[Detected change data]
--------------------------------
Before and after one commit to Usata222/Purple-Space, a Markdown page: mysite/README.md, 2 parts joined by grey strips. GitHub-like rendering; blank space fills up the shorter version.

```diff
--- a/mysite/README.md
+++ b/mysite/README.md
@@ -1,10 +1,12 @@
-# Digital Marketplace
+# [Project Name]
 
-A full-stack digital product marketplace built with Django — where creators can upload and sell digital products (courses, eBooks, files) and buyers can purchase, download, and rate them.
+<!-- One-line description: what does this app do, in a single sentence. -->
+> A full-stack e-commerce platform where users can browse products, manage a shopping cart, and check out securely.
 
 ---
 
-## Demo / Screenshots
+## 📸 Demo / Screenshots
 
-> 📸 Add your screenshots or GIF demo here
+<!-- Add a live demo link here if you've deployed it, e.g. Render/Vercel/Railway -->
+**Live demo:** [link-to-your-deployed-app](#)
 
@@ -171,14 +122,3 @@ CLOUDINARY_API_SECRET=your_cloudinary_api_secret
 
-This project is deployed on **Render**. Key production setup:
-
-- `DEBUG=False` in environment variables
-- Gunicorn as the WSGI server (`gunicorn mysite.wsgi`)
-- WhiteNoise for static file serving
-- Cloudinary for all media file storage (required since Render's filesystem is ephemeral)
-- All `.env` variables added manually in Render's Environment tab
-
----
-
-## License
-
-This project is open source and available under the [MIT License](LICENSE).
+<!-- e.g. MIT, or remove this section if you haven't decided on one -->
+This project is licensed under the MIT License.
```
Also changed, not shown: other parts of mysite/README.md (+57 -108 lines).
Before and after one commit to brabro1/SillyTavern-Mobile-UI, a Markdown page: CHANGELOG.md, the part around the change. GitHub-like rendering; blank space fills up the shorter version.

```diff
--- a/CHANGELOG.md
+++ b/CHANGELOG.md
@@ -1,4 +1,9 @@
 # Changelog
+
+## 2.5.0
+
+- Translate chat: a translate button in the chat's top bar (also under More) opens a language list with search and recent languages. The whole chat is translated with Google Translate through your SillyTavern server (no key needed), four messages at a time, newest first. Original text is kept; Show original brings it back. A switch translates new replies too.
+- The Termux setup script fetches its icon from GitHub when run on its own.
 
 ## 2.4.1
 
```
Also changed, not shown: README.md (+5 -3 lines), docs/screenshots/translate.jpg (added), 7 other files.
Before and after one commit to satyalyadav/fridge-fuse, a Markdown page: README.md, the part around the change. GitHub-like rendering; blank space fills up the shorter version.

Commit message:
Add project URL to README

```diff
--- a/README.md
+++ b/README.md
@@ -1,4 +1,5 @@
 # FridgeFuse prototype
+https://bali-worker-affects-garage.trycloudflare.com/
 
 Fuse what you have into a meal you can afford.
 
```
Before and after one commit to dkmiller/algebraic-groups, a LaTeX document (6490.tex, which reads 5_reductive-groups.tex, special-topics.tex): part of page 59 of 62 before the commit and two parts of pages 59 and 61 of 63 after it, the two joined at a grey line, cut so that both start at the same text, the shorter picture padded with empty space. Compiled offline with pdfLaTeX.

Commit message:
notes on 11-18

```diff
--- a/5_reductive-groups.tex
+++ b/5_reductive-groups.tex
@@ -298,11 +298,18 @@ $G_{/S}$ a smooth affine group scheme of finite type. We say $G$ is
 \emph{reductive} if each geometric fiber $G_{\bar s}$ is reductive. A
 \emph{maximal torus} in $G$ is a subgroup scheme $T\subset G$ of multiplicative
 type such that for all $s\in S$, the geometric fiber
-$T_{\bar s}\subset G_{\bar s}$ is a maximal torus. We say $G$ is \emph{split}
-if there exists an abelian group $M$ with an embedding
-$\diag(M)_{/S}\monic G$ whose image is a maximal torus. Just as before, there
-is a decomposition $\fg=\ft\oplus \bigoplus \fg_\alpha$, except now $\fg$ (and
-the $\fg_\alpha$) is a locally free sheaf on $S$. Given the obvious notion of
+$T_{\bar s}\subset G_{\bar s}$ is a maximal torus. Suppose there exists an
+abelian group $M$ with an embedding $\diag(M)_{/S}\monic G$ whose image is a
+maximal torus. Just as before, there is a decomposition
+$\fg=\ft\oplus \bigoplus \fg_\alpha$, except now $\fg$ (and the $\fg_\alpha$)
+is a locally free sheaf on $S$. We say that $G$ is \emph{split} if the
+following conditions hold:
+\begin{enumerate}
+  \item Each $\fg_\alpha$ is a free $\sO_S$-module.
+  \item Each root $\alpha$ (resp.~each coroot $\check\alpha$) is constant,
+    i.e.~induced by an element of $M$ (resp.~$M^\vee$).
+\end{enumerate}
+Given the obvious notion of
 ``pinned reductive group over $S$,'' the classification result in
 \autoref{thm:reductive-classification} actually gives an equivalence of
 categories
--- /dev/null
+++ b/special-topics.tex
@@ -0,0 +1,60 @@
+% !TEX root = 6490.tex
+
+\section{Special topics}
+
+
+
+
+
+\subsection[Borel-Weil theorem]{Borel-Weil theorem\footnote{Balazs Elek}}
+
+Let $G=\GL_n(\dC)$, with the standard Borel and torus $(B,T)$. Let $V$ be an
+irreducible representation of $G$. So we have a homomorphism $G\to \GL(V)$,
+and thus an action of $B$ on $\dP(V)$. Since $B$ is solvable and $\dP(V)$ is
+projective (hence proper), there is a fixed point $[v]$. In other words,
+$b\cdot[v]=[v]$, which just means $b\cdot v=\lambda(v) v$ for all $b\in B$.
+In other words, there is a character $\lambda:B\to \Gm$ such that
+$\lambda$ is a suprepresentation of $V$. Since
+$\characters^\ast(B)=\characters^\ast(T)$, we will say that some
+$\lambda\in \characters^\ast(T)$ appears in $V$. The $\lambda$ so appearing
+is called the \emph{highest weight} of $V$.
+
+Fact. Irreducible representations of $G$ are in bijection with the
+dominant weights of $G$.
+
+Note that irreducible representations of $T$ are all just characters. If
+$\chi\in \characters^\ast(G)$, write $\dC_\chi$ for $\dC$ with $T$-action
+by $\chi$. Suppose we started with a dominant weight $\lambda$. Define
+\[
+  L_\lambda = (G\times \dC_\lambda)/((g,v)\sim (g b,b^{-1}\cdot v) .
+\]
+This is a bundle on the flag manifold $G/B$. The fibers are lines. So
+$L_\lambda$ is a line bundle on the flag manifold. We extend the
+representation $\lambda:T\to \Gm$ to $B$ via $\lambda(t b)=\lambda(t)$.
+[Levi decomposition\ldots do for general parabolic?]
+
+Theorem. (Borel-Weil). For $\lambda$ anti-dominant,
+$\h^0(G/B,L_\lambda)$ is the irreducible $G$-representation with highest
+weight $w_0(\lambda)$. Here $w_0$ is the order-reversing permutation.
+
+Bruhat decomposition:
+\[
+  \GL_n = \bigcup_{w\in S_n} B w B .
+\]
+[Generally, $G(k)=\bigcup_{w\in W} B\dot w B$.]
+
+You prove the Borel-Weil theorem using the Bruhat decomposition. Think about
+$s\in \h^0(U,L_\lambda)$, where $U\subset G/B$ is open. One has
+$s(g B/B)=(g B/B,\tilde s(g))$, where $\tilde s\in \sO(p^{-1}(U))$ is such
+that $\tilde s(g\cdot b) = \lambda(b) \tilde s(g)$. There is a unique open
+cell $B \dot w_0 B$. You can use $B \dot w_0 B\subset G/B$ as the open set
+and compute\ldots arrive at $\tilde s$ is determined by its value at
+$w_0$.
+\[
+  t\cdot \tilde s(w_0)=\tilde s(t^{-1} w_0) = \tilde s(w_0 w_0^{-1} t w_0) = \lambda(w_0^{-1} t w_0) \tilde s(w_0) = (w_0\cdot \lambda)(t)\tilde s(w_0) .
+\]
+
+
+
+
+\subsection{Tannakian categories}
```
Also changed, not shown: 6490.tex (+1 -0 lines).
--------------------------------
Return every line above that contains the word "item".

**Answer box**:
+  \item Each $\fg_\alpha$ is a free $\sO_S$-module.
+  \item Each root $\alpha$ (resp.~each coroot $\check\alpha$) is constant,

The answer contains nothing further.